McSavaney’s paintings use representational markers showing details of rooflines, window frames, air vents, louvers, exhaust hoods, air conditioning units, ramps, pipes, fire escape stairways, parts of paved parking lots abutting buildings and even the odd electrical pole with sagging wires. The perspective is often tilted, as if being viewed from a car while lying down in the back seat. This effect is most likely the result of McSavaney’s method of using video stills from footage he shoots from a moving car.
“I work by driving around places that reverberate for me and shooting video out the car window. The video eliminates the details because they’re blurry images and then I don’t have to decide what details to include in my work. And I’m a detail-oriented guy. That’s my struggle – wanting to strike a balance between detail and impression – and balancing that dichotomy.”

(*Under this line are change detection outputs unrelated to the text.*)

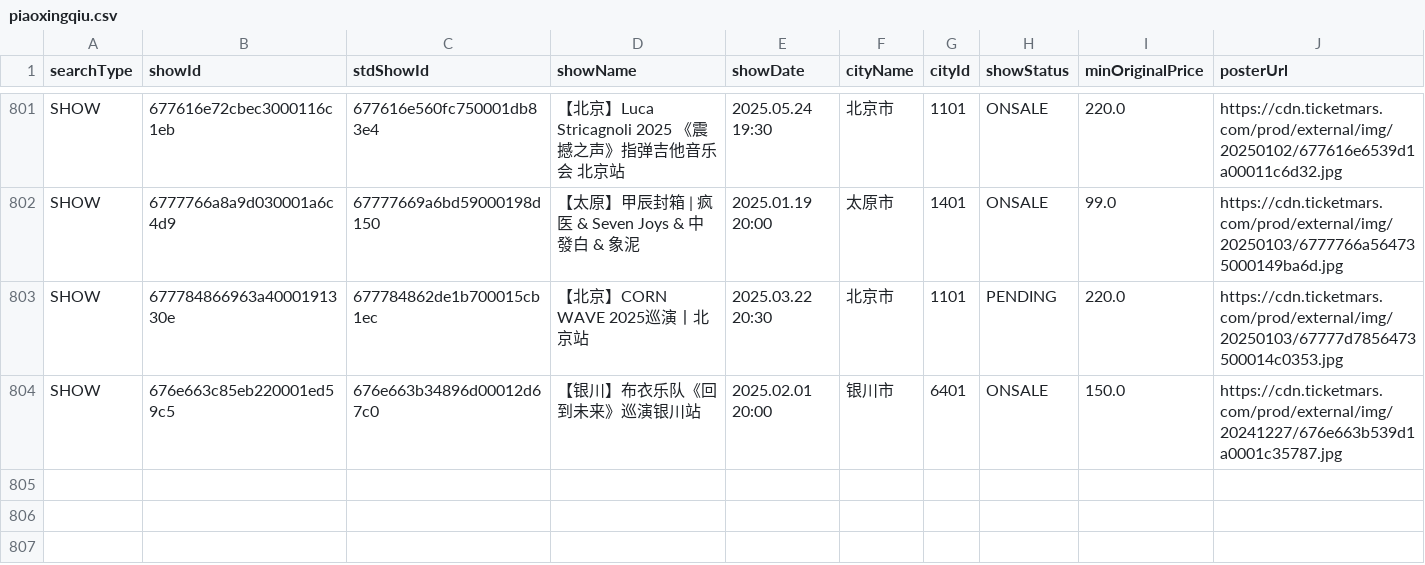
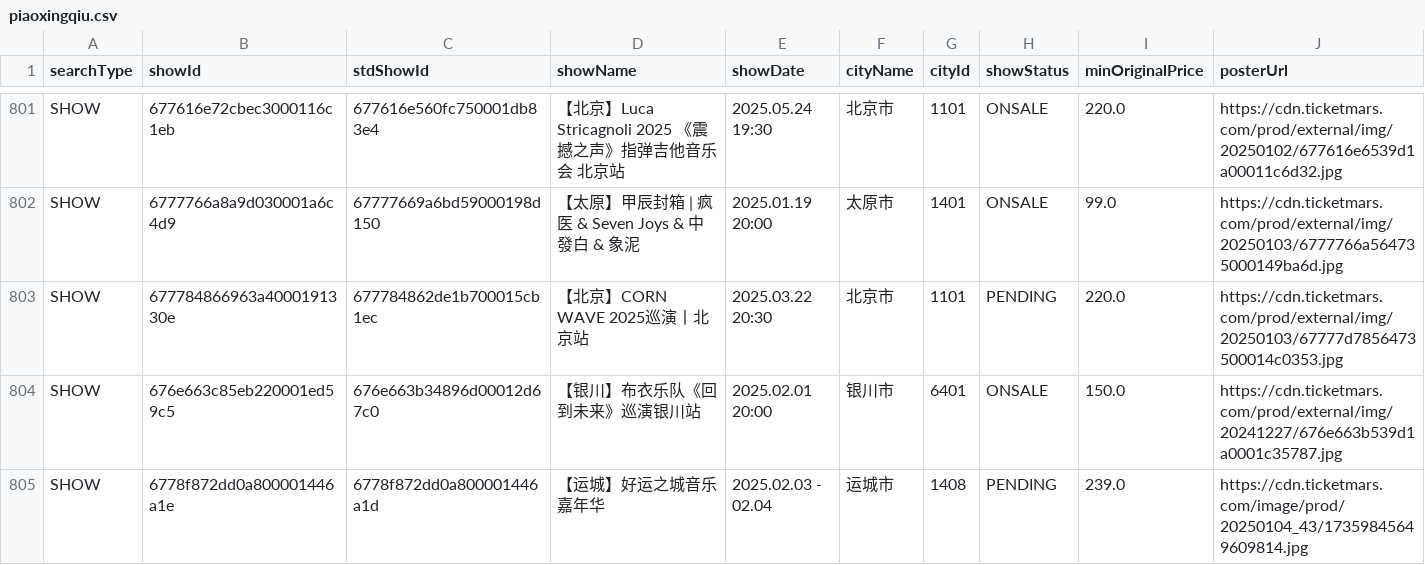
Before and after one commit to yuyq18/Music-Crawler, a CSV file: data/meta_info/piaoxingqiu.csv, drawn as a sheet; only a part is shown, gaps mark what is left out; rows hold the shown columns only; the diff names each change by its address in the sheet, - before the commit and + after, or states it on an @@ line.

Commit message:
update data

```diff
--- a/data/meta_info/piaoxingqiu.csv
+++ b/data/meta_info/piaoxingqiu.csv
+row 805: SHOW | 6778f872dd0a800001446a1e | 6778f872dd0a800001446a1d | 【运城】好运之城音乐嘉年华 | 2025.02.03 - 02.04 | 运城市 | 1408 | PENDING | 239.0 | https://cdn.ticketmars.com/image/prod/20250104_43/17359845649609814.jpg
```
Also changed, not shown: 22 other files.
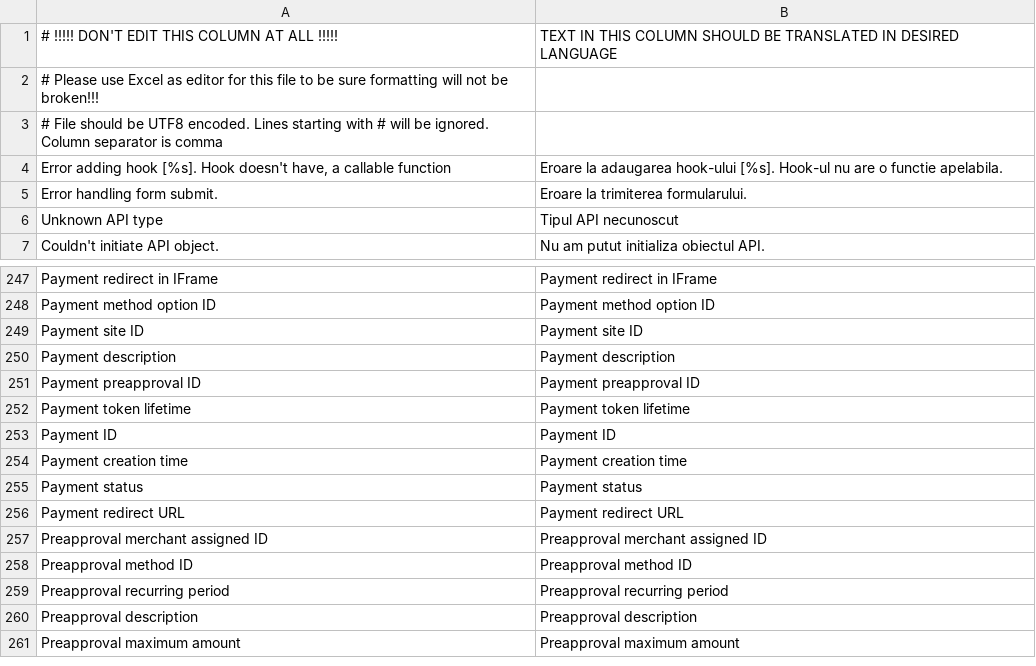
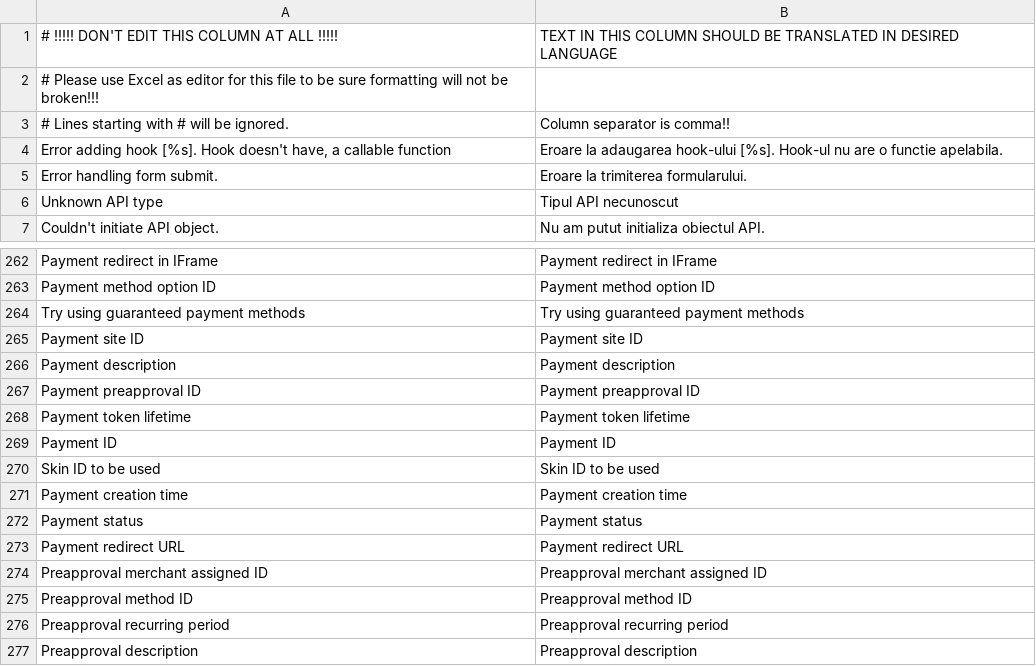
Before and after one commit to Smart2Pay/SDK-PHP, a CSV file: languages/ro.csv, drawn as a sheet; only a part is shown, gaps mark what is left out; the shorter side is filled out with more unchanged rows; removed rows and columns are numbered as before the commit, all else as after; the diff covers the shown part only; the diff names each change by its address in the sheet, - before the commit and + after, or states it on an @@ line.

```diff
--- a/languages/ro.csv
+++ b/languages/ro.csv
-row 3: # File should be UTF8 encoded. Lines starting with # will be ignored. Column separator is comma
+row 3: # Lines starting with # will be ignored. | Column separator is comma!!
+row 264: Try using guaranteed payment methods | Try using guaranteed payment methods
+row 270: Skin ID to be used | Skin ID to be used
```
Also changed, not shown: 21 added rows elsewhere in this file, languages/en-utf8.csv, languages/en.csv, 5 other files.
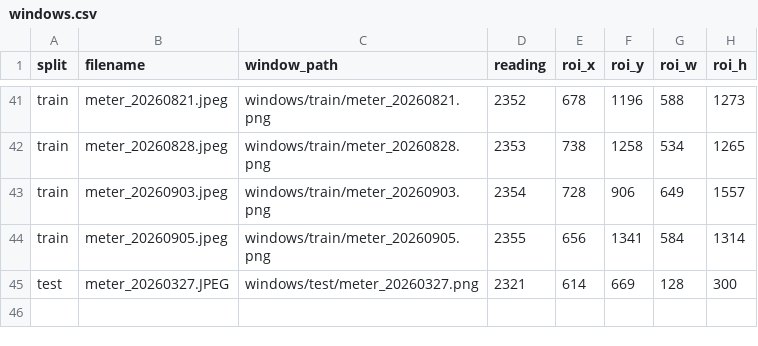
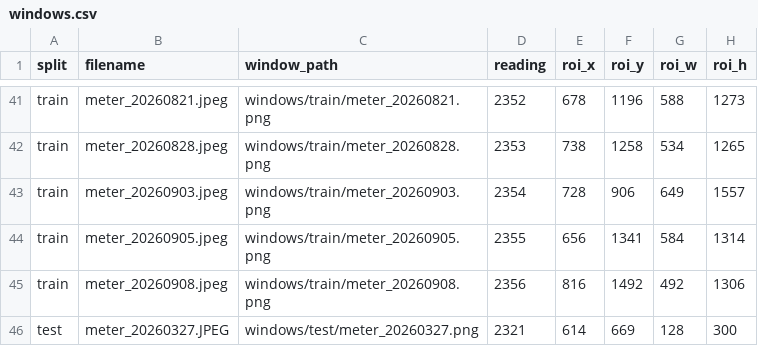
Before and after one commit to AndreaPi/Jarvis, a CSV file: backend/data/digit_dataset/manifests/windows.csv, drawn as a sheet; only a part is shown, gaps mark what is left out.

```diff
--- a/backend/data/digit_dataset/manifests/windows.csv
+++ b/backend/data/digit_dataset/manifests/windows.csv
@@ -44,2 +44,3 @@ train,meter_20260903.jpeg,windows/train/meter_20260903.png,2354,728,906,649,1557
 train,meter_20260905.jpeg,windows/train/meter_20260905.png,2355,656,1341,584,1314
+train,meter_20260908.jpeg,windows/train/meter_20260908.png,2356,816,1492,492,1306
 test,meter_20260327.JPEG,windows/test/meter_20260327.png,2321,614,669,128,300
```
Also changed, not shown: backend/data/digit_dataset/manifests/canonical_windows.csv, backend/data/digit_dataset/manifests/section_labels.csv, 20 other files.
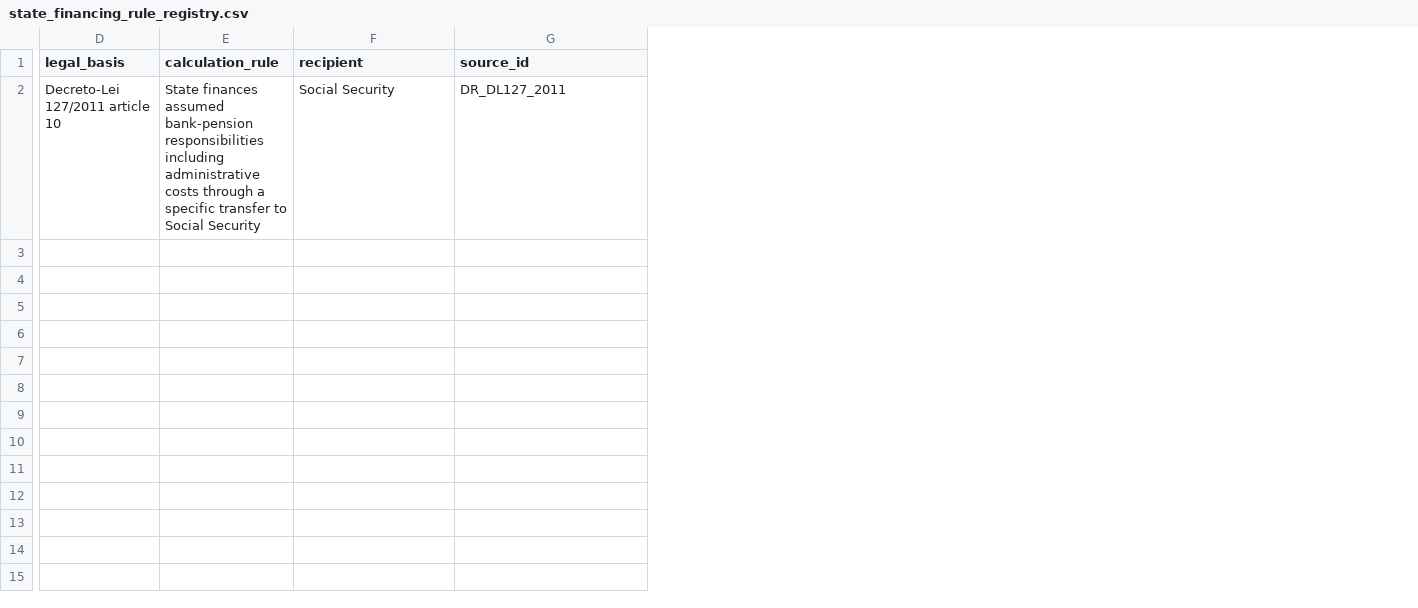
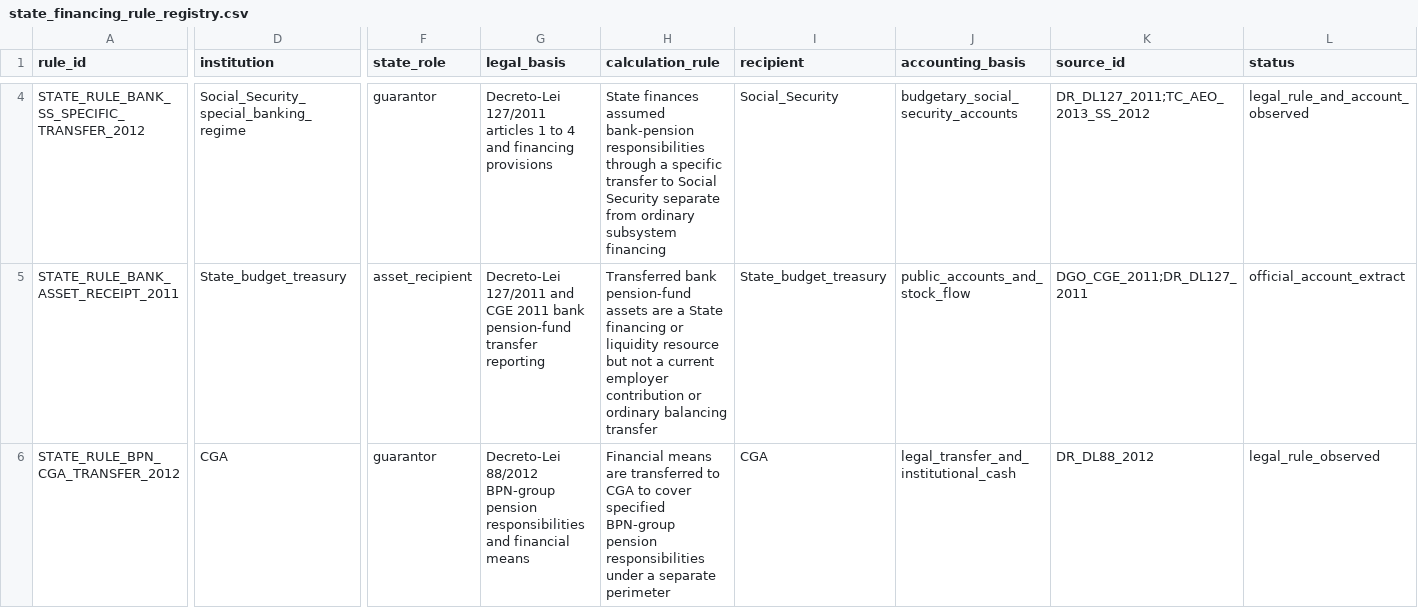
Before and after one commit to DiogoRibeiro7/portugal-public-pension-financing, a CSV file: evidence/state_financing_rule_registry.csv, drawn as a sheet; only a part is shown, gaps mark what is left out; addresses are those after the commit; rows hold the shown columns only; the diff covers the shown part only; the diff names each change by its address in the sheet, - before the commit and + after, or states it on an @@ line.

Commit message:
Add state financing gate

```diff
--- a/evidence/state_financing_rule_registry.csv
+++ b/evidence/state_financing_rule_registry.csv
+column A (rule_id), row 4: STATE_RULE_BANK_SS_SPECIFIC_TRANSFER_2012
+column D (institution), row 4: Social_Security_special_banking_regime
+column F (state_role), row 4: guarantor
+column J (accounting_basis), row 4: budgetary_social_security_accounts
+column L (status), row 4: legal_rule_and_account_observed
-G4 (legal_basis): Decreto-Lei 127/2011 article 10
+G4 (legal_basis): Decreto-Lei 127/2011 articles 1 to 4 and financing provisions
-H4 (calculation_rule): …bank-pension responsibilities including administrative costs through a specific transfer to Social Security
+H4 (calculation_rule): …bank-pension responsibilities through a specific transfer to Social Security separate from ordinary subsystem financing
-I4 (recipient): Social Security
+I4 (recipient): Social_Security
-K4 (source_id): DR_DL127_2011
+K4 (source_id): DR_DL127_2011;TC_AEO_2013_SS_2012
+row 5: STATE_RULE_BANK_ASSET_RECEIPT_2011 | State_budget_treasury | asset_recipient | Decreto-Lei 127/2011 and CGE 2011 bank pension-fund transfer reporting | Transferred bank pension-fund assets are a State financing or liquidity resource but not a current employer contribution or ordinary balancing transfer | State_budget_treasury | public_accounts_and_stock_flow | DGO_CGE_2011;DR_DL127_2011 | official_account_extract
+row 6: STATE_RULE_BPN_CGA_TRANSFER_2012 | CGA | guarantor | Decreto-Lei 88/2012 BPN-group pension responsibilities and financial means | Financial means are transferred to CGA to cover specified BPN-group pension responsibilities under a separate perimeter | CGA | legal_transfer_and_institutional_cash | DR_DL88_2012 | legal_rule_observed
```
Also changed, not shown: 2 added rows and 1 edited cell elsewhere in this file, evidence/data_quality_registry.csv, evidence/execution_registry.csv, 6 other files.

The mixture of precise lines with hazy details and white space creates dream-like images. “I consciously tried to stay cryptic,” McSavaney says. “The images are triggers for my memories; they work in code for me. But they force a narrative on viewers who finish it off by adding narrative from their personal memories.”
For example, to me the acrylic panel titled Device for the Protection of Memories could be an aging chicken coop visible from the highway that passes through agricultural land on the way from Vancouver to Hope. And the painting called Adventure Peopleputs me in mind of industrial cranes on Vancouver’s inner harbour waterfront.
If many of the artist’s images are representational enough to be recognizable, they’re also increasingly abstract compositions featuring volumes and planes of colour. The work is painterly, an evocative and disquieting combination of detailed lines and fuzzy indications.
The off-kilter perspectives and angles also serve a purpose for McSavaney. “I like to skew things and disrupt the normal,” he says. “It adds to the sense of being vulnerable.”